Data extracted from a collection
*** Begin section ***
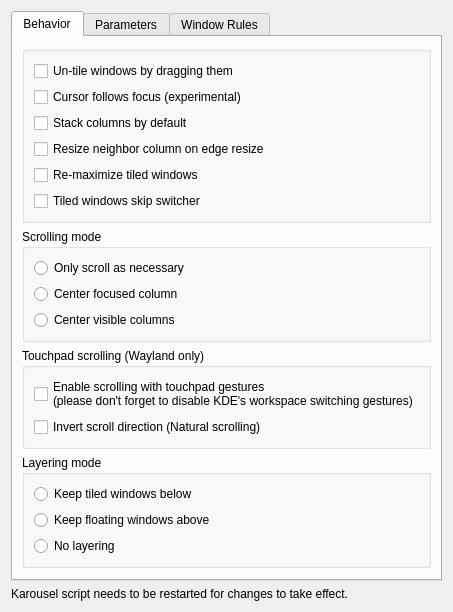
Qt form package/contents/ui/config.ui (peterfajdiga/karousel) before a commit.
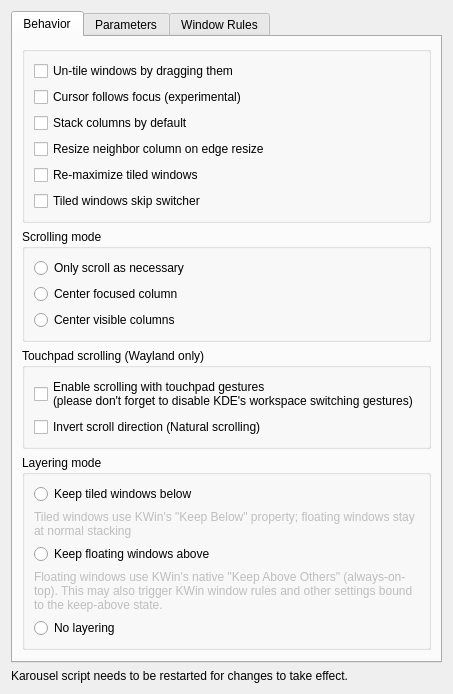
The same form after that commit.

Commit message: added tips for layering modes

```diff
--- a/package/contents/ui/config.ui
+++ b/package/contents/ui/config.ui
@@ -153,6 +153,23 @@
                                                 </property>
                                             </widget>
                                         </item>
+                                        <item>
+                                            <layout class="QHBoxLayout">
+                                                <item>
+                                                    <widget class="QLabel">
+                                                        <property name="text">
+                                                            <string>Tiled windows use KWin's "Keep Below" property; floating windows stay at normal stacking</string>
+                                                        </property>
+                                                        <property name="wordWrap">
+                                                            <bool>true</bool>
+                                                        </property>
+                                                        <property name="enabled">
+                                                            <bool>false</bool>
+                                                        </property>
+                                                    </widget>
+                                                </item>
+                                            </layout>
+                                        </item>
                                         <item>
                                             <widget class="QRadioButton" name="kcfg_floatingKeepAbove">
                                                 <property name="text">
@@ -160,6 +177,23 @@
                                                 </property>
                                             </widget>
                                         </item>
+                                        <item>
+                                            <layout class="QHBoxLayout">
+                                                <item>
+                                                    <widget class="QLabel">
+                                                        <property name="text">
+                                                            <string>Floating windows use KWin's native "Keep Above Others" (always-on-top). This may also trigger KWin window rules and other settings bound to the keep-above state.</string>
+                                                        </property>
+                                                        <property name="wordWrap">
+                                                            <bool>true</bool>
+                                                        </property>
+                                                        <property name="enabled">
+                                                            <bool>false</bool>
+                                                        </property>
+                                                    </widget>
+                                                </item>
+                                            </layout>
+                                        </item>
                                         <item>
                                             <widget class="QRadioButton" name="kcfg_noLayering">
                                                 <property name="text">
```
*** End section ***
Each line of the data above needs to be retyped as it is, without any picture.

Qt form package/contents/ui/config.ui (peterfajdiga/karousel) before a commit.
The same form after that commit.

Commit message: added tips for layering modes

```diff
--- a/package/contents/ui/config.ui
+++ b/package/contents/ui/config.ui
@@ -153,6 +153,23 @@
                                                 </property>
                                             </widget>
                                         </item>
+                                        <item>
+                                            <layout class="QHBoxLayout">
+                                                <item>
+                                                    <widget class="QLabel">
+                                                        <property name="text">
+                                                            <string>Tiled windows use KWin's "Keep Below" property; floating windows stay at normal stacking</string>
+                                                        </property>
+                                                        <property name="wordWrap">
+                                                            <bool>true</bool>
+                                                        </property>
+                                                        <property name="enabled">
+                                                            <bool>false</bool>
+                                                        </property>
+                                                    </widget>
+                                                </item>
+                                            </layout>
+                                        </item>
                                         <item>
                                             <widget class="QRadioButton" name="kcfg_floatingKeepAbove">
                                                 <property name="text">
@@ -160,6 +177,23 @@
                                                 </property>
                                             </widget>
                                         </item>
+                                        <item>
+                                            <layout class="QHBoxLayout">
+                                                <item>
+                                                    <widget class="QLabel">
+                                                        <property name="text">
+                                                            <string>Floating windows use KWin's native "Keep Above Others" (always-on-top). This may also trigger KWin window rules and other settings bound to the keep-above state.</string>
+                                                        </property>
+                                                        <property name="wordWrap">
+                                                            <bool>true</bool>
+                                                        </property>
+                                                        <property name="enabled">
+                                                            <bool>false</bool>
+                                                        </property>
+                                                    </widget>
+                                                </item>
+                                            </layout>
+                                        </item>
                                         <item>
                                             <widget class="QRadioButton" name="kcfg_noLayering">
                                                 <property name="text">
```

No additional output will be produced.